TASK TO COMPLETE: Each time a line of the listing holds "tactic", copy that line.

GIVEN INFORMATION:
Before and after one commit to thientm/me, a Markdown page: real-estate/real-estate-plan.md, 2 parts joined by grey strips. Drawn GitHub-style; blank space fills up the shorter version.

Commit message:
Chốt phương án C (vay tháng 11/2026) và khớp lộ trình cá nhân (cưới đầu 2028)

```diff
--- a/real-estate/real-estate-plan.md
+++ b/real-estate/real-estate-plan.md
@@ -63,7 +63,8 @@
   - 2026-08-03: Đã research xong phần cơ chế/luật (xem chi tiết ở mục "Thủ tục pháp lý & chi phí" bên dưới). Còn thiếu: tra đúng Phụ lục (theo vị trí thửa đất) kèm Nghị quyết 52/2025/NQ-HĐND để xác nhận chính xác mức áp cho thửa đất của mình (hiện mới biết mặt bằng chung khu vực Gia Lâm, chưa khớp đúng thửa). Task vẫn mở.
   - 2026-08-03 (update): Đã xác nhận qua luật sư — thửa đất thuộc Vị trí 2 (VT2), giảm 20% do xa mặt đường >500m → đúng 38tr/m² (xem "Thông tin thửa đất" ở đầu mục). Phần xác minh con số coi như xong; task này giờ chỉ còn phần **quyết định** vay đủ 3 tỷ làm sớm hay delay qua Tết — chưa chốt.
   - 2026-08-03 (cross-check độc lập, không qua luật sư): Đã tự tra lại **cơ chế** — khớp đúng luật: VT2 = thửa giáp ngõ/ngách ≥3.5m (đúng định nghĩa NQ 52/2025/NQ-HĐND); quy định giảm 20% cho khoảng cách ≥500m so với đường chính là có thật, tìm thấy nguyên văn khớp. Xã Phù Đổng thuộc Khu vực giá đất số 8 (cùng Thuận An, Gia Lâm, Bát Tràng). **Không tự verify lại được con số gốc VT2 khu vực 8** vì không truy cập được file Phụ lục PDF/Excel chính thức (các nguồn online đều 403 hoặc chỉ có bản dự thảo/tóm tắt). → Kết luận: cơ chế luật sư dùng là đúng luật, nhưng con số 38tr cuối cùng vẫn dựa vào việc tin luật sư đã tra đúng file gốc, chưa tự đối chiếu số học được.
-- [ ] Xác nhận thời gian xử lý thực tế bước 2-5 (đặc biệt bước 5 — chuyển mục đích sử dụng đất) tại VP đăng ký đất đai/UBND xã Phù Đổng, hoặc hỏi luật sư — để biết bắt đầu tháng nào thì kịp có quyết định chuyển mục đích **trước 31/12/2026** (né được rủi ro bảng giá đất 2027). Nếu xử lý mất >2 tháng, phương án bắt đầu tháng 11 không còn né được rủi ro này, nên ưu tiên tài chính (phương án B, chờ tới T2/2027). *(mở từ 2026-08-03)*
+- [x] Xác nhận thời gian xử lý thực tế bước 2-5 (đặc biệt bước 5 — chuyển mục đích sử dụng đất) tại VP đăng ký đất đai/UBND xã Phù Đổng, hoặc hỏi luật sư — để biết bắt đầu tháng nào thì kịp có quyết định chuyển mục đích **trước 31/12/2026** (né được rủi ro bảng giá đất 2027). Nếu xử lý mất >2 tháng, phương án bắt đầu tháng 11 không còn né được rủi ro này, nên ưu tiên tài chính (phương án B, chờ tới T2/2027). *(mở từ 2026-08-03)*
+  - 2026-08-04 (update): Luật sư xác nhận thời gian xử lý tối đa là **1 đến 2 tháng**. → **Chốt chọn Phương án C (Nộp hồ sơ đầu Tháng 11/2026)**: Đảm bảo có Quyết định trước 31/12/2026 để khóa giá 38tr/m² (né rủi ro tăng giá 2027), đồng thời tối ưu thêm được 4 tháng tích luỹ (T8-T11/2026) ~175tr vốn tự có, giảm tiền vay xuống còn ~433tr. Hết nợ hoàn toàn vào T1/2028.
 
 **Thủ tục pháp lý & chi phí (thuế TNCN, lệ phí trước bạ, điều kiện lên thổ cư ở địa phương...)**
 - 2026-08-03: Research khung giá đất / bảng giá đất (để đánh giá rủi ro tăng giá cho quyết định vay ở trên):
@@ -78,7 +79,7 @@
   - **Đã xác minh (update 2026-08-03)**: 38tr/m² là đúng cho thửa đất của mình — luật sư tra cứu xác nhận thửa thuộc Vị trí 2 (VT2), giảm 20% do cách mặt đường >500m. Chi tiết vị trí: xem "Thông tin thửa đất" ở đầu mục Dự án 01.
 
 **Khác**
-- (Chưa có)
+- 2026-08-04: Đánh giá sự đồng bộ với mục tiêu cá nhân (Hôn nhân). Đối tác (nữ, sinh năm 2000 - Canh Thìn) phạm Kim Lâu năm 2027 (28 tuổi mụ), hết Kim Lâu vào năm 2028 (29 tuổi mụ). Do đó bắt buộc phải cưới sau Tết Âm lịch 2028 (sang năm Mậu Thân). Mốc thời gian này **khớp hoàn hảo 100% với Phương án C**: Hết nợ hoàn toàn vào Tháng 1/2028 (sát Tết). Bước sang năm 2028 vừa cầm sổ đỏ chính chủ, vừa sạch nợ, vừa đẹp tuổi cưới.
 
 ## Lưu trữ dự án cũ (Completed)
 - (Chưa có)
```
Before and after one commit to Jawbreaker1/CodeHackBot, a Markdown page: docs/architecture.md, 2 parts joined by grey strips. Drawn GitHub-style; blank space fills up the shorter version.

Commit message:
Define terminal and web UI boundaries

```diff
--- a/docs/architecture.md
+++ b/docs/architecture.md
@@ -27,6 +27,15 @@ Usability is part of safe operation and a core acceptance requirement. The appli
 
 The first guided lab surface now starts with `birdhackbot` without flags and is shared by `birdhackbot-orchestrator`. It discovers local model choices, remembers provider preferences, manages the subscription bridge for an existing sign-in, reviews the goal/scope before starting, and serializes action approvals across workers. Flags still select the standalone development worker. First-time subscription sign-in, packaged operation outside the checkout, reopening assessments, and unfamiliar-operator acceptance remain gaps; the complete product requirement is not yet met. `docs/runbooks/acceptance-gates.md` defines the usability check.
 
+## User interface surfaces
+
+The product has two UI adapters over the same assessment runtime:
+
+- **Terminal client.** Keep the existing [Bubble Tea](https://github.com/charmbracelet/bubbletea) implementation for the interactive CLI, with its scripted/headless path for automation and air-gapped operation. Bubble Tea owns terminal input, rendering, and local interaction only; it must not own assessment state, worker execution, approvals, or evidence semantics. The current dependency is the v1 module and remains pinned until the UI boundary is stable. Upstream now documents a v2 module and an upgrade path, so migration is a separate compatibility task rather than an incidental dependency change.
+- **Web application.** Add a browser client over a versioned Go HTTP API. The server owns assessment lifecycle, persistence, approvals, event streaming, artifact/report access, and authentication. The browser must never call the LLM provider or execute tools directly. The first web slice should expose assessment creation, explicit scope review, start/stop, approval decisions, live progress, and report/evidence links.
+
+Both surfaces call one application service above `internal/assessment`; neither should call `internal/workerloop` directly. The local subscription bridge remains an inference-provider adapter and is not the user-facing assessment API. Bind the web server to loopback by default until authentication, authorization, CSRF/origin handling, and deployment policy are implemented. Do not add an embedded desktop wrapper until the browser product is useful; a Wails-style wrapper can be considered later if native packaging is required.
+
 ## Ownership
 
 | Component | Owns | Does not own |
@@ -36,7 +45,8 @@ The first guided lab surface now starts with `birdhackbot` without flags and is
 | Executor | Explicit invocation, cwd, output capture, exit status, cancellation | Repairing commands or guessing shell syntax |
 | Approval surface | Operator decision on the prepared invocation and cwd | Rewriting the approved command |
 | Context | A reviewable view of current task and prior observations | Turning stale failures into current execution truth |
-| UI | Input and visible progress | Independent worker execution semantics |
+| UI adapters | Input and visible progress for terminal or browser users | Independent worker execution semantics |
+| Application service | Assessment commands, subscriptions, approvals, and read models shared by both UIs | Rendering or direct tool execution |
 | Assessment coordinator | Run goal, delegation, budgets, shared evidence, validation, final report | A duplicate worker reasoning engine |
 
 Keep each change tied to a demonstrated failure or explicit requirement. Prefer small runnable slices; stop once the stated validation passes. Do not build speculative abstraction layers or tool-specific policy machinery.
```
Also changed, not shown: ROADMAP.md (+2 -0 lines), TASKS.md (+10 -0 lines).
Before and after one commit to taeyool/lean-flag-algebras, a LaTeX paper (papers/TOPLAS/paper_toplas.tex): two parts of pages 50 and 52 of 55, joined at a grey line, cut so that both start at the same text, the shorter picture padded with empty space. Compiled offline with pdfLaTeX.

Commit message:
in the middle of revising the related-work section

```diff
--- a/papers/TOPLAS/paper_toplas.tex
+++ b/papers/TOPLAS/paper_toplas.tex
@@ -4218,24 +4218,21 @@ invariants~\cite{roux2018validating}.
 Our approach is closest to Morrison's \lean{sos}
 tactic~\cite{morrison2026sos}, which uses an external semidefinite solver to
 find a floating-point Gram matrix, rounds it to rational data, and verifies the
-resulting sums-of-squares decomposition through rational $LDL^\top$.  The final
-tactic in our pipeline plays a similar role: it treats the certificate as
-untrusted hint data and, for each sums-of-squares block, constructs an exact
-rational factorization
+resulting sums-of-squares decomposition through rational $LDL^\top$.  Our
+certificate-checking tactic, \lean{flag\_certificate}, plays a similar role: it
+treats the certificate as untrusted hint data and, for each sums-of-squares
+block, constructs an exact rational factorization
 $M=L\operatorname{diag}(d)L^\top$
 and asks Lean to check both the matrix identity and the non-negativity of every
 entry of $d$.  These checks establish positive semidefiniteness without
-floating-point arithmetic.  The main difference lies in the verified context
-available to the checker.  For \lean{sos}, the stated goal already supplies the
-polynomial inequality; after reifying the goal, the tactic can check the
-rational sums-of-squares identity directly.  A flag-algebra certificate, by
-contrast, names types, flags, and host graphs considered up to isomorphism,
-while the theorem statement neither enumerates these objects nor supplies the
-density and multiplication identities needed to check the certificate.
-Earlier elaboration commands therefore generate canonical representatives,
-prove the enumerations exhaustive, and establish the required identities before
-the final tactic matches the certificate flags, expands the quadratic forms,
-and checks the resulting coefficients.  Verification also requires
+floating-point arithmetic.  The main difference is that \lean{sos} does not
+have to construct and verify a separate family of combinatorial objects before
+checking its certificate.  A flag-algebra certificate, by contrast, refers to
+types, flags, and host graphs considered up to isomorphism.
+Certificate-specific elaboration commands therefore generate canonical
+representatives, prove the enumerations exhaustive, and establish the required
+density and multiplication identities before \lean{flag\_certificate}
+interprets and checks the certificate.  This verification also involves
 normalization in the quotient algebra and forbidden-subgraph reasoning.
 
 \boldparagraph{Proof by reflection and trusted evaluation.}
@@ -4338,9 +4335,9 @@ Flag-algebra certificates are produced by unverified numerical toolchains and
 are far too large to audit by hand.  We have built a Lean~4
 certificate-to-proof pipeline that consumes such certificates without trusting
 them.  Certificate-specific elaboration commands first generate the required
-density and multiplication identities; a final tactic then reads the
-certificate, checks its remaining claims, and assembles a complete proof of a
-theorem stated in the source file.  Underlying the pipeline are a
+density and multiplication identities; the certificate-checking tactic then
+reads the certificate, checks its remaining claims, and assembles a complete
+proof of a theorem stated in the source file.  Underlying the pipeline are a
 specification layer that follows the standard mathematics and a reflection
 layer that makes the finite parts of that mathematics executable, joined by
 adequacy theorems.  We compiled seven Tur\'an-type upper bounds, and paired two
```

YOUR SOLUTION:
 tactic~\cite{morrison2026sos}, which uses an external semidefinite solver to
-tactic in our pipeline plays a similar role: it treats the certificate as
+certificate-checking tactic, \lean{flag\_certificate}, plays a similar role: it
-polynomial inequality; after reifying the goal, the tactic can check the
-the final tactic matches the certificate flags, expands the quadratic forms,
-density and multiplication identities; a final tactic then reads the
+density and multiplication identities; the certificate-checking tactic then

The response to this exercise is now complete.